Problem statement — Please show every line from the entries that carries the word "inscrire".

(Data records begins)

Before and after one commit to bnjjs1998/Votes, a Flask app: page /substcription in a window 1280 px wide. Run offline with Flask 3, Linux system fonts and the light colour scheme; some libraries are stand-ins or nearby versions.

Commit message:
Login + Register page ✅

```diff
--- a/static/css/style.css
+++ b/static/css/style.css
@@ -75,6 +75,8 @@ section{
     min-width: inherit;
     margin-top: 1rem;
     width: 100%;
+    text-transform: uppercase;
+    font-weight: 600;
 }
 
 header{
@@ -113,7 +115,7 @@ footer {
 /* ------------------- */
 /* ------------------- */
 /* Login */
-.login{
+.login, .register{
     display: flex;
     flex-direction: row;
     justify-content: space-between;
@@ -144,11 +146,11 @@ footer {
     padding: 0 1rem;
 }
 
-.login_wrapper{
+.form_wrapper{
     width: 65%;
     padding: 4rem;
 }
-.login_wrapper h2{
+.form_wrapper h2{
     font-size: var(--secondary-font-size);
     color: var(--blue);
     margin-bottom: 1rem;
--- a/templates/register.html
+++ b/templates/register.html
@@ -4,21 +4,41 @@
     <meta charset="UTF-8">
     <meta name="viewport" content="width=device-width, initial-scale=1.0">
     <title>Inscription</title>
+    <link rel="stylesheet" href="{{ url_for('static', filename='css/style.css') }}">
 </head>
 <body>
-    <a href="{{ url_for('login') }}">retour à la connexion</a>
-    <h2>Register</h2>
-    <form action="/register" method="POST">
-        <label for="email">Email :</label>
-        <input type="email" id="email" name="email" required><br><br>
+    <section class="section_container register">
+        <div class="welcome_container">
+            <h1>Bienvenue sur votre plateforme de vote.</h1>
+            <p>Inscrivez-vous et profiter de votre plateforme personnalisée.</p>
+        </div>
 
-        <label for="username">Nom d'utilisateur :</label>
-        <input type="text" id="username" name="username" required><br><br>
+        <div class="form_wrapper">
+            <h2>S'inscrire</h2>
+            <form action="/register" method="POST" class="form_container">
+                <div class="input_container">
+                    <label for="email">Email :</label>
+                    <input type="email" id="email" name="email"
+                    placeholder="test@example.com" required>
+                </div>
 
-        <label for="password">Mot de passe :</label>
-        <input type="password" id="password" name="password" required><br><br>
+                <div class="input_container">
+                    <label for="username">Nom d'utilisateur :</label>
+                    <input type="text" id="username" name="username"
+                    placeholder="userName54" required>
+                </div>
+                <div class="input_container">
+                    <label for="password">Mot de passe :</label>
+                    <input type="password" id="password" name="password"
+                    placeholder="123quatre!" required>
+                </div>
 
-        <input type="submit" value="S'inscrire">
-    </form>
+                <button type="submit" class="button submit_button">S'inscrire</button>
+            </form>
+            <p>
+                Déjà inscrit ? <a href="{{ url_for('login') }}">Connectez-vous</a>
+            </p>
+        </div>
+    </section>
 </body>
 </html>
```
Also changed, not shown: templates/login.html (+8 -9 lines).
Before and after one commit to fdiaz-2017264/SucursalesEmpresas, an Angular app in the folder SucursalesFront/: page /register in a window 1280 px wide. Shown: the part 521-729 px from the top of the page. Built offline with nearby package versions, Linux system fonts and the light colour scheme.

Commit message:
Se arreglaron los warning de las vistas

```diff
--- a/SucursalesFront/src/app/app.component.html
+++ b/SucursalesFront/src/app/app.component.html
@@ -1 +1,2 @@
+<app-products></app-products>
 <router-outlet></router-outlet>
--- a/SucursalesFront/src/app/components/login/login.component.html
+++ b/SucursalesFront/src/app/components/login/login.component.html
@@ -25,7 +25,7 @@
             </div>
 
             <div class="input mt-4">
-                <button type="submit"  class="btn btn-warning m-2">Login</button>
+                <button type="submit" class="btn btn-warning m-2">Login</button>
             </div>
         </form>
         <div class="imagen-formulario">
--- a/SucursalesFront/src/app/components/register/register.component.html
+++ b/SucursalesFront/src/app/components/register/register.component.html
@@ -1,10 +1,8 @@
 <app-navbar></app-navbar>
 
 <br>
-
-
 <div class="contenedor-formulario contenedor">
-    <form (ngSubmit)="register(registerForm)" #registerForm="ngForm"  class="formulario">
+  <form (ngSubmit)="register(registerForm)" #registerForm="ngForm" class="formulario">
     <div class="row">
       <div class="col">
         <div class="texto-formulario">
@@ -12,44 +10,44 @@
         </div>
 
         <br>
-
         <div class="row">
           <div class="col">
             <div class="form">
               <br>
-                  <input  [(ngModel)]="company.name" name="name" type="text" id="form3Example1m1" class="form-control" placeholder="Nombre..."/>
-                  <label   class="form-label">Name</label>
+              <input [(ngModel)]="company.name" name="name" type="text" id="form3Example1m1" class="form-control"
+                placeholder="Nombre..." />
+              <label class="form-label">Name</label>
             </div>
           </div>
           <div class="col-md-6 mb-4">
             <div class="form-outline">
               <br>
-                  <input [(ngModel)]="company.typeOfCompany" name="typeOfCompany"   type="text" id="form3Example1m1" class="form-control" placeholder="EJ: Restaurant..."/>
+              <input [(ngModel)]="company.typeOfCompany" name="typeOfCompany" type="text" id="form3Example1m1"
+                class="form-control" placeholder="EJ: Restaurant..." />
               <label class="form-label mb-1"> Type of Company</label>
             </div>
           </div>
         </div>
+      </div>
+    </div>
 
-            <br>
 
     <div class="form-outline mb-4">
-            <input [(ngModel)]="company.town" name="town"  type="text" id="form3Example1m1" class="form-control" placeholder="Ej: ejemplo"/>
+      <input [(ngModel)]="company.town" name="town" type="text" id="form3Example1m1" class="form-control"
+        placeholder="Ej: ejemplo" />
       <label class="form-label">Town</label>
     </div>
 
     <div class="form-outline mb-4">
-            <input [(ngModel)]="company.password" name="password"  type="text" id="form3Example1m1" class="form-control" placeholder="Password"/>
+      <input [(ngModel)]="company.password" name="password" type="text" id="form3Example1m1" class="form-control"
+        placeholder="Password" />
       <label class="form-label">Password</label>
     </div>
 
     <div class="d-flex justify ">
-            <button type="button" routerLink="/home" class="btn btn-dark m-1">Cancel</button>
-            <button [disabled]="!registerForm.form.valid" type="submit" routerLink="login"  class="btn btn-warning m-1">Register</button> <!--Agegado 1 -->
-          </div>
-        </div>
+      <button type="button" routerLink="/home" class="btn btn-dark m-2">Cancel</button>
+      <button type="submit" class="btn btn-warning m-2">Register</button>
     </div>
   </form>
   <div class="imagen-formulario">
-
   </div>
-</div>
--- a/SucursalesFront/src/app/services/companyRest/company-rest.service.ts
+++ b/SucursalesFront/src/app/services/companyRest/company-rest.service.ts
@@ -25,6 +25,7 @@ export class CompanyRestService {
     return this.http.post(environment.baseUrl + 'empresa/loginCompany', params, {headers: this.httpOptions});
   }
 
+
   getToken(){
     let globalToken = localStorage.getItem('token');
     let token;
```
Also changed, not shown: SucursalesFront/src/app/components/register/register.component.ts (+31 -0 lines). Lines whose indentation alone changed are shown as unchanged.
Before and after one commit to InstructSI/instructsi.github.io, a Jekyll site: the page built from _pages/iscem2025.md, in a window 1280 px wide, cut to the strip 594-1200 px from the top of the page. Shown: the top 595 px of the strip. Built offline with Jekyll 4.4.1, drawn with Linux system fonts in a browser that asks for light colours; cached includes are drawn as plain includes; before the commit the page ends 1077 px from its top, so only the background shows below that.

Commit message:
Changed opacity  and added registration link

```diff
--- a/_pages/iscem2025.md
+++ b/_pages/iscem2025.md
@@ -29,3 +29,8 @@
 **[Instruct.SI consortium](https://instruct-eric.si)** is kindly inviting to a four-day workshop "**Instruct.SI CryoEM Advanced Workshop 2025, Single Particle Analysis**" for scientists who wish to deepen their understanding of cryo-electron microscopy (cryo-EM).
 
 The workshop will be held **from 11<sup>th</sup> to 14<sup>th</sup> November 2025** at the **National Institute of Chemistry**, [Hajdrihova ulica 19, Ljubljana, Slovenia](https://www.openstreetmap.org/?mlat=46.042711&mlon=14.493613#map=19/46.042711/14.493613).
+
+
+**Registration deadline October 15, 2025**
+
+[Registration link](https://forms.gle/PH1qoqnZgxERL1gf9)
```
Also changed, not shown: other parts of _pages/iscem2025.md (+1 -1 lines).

(Data records ends)

Solution below —
+            <h2>S'inscrire</h2>
-        <input type="submit" value="S'inscrire">
+                <button type="submit" class="button submit_button">S'inscrire</button>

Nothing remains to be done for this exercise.